If the flashes of not just cell phone cameras but smiling faces were any indication, it certainly was special. According to Anthony Gil, an office administrator at the school who helped coordinate the event, it was also needed.

“We are in a socioeconomically low or disadvantaged area,” Gil said. “About 95 percent of our students are considered low economically, which qualifies for free or reduced lunch. For most schools that’s what qualifies as a lower income area.”

Gil said the planning started in August when Crawford and World Vision distributed more than 500 backpacks filled with supplies at the school. And for Slattery, who has worked with Crawford more than three years on events in Los Angeles as well as Crawford’s hometown of Seattle, it was important to make a positive impact in the area.

“We knew that this area in Compton has a lot of need,” Slattery said. Some families are just trying to make ends meet. It’s the second event we’ve done down here with Jamal and we’re really just trying to support these families and help get through some of these times and really make an impact here.”

And Crawford, who has done everything from help rebuild a library when he played for the Knicks to help get difibulators in Seattle high schools, was the perfect person to help make a differenc.

“Jamal is amazing,” Slattery said. “He’s so cool. He’s the most down to earth guy I’ve ever met. He does a lot in Seattle, really gives back to the community. We’ve partnered a lot in Seattle. Every year he does a back to school event. Every year in his home neighborhood of Rainier Valley 500-1,000 people show up and get backpacks, school supplies, free haircuts and make sure they go back to school on the right note.”

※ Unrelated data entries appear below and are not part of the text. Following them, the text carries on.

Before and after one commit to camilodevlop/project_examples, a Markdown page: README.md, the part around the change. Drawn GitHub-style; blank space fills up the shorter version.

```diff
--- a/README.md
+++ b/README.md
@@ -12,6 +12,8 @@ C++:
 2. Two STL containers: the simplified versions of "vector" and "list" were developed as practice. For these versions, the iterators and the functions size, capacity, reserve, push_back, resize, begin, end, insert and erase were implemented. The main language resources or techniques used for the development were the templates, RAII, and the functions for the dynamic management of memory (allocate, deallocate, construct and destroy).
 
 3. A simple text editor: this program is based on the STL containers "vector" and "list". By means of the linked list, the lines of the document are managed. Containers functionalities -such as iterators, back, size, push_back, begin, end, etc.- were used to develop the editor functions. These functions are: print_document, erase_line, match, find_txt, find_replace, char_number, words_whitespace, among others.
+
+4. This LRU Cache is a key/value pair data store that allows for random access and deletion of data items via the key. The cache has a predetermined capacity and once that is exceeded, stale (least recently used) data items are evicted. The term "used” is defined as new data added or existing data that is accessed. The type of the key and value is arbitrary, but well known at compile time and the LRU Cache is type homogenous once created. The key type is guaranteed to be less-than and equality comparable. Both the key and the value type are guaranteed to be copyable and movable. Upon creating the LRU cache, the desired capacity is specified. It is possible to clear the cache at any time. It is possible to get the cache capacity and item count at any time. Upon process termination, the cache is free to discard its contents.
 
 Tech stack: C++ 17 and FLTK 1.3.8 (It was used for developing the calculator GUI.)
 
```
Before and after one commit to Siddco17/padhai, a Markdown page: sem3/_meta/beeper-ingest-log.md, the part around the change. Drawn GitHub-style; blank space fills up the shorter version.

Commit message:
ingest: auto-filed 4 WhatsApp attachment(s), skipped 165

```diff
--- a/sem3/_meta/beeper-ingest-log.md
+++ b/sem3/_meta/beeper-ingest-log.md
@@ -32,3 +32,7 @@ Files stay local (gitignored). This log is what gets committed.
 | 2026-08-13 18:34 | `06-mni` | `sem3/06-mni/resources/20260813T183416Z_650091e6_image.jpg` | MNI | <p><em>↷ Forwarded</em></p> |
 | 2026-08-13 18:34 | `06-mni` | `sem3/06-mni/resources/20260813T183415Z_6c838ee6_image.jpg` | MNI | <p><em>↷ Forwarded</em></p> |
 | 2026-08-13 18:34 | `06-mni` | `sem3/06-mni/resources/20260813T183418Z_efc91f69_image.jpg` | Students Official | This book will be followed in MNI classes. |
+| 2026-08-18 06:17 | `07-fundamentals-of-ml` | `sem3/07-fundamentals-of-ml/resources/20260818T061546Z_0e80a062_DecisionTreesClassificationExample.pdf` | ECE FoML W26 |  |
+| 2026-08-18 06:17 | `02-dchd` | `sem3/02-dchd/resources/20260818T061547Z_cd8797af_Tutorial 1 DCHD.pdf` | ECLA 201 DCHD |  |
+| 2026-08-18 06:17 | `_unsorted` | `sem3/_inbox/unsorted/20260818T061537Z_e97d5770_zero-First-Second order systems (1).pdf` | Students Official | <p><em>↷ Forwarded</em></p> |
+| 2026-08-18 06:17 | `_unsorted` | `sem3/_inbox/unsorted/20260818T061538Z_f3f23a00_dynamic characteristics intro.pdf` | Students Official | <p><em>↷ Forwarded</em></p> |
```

And a few days before Christmas, Crawford made sure a segment of the community also got the holiday season started on the right note as well.